  • You need to gather information such as during a focus group or workshop.
  • You need to challenge expectations and perceived opinions, whether your own or someone else’s. Active listening can open new possibilities and ideas.
  • You need action. At some point during every project a decision needs to be made that sufficient information exists to form a decision.
  • You are asked for your professional opinion, advice or direction.  
  Some form of active listening is critical throughout a project. It is especially important whenever asking for information or feedback.
An Example of Active Listening

Only a few minutes into a workshop of 40 people, it was clear that one person was about to dominate the entire discussion. He was a landowner with property adjacent to a proposed trail corridor, and he disagreed with the actions being taken. His outspoken negativity threatened to both convince others and squelch supporters.

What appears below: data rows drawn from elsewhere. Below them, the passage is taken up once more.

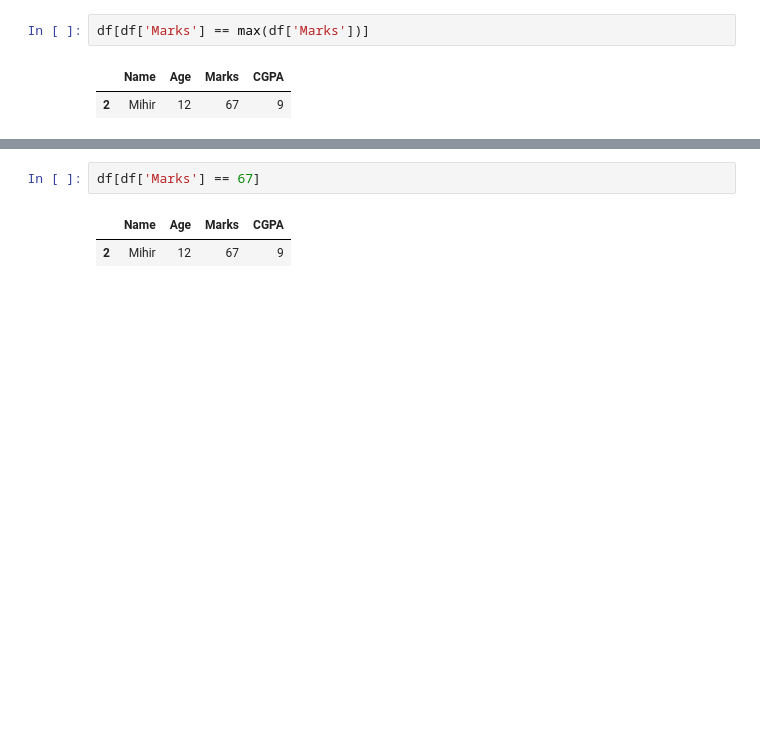
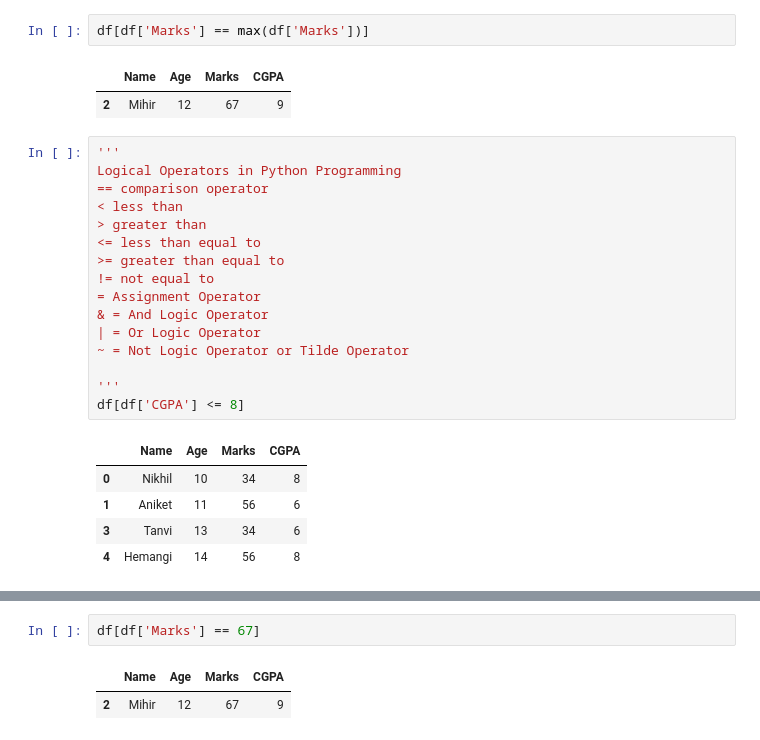
Before and after one commit to NikhilJ2712/Data-Science, a Jupyter notebook: Pandas.ipynb, the cells around one changed output, grey strips where cells are left out. Drawn from its saved outputs; the diff is of its cells as text; blank space fills up the shorter version.

```diff
--- a/Pandas.ipynb
+++ b/Pandas.ipynb
@@ -107,3 +113,25 @@ df[df['Marks'] == max(df['Marks'])]
 # %% [output]
 |  | Name | Age | Marks | CGPA |
 | 2 | Mihir | 12 | 67 | 9 |
+# %%
+'''
+Logical Operators in Python Programming
+== comparison operator
+< less than
+> greater than
+<= less than equal to
+>= greater than equal to
+!= not equal to
+= Assignment Operator
+& = And Logic Operator
+| = Or Logic Operator
+~ = Not Logic Operator or Tilde Operator
+
+'''
+df[df['CGPA'] <= 8]
+# %% [output]
+|  | Name | Age | Marks | CGPA |
+| 0 | Nikhil | 10 | 34 | 8 |
+| 1 | Aniket | 11 | 56 | 6 |
+| 3 | Tanvi | 13 | 34 | 6 |
+| 4 | Hemangi | 14 | 56 | 8 |
```
Also changed, not shown: parts of 4 cells of this notebook.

The facilitator was faced with a choice: ignore the outbursts and move forward with the workshop regardless of what the landowner said or give the landowner time to vent. Not knowing what could happen, the facilitator gave the man the floor. By carefully listening to what he said, by showing openness to his opinion, and by capturing the essence of the dissenting dialogue, the facilitator gained the man’s respect. He stayed and participated in the rest of the meeting, no longer angrily trying to derail the process.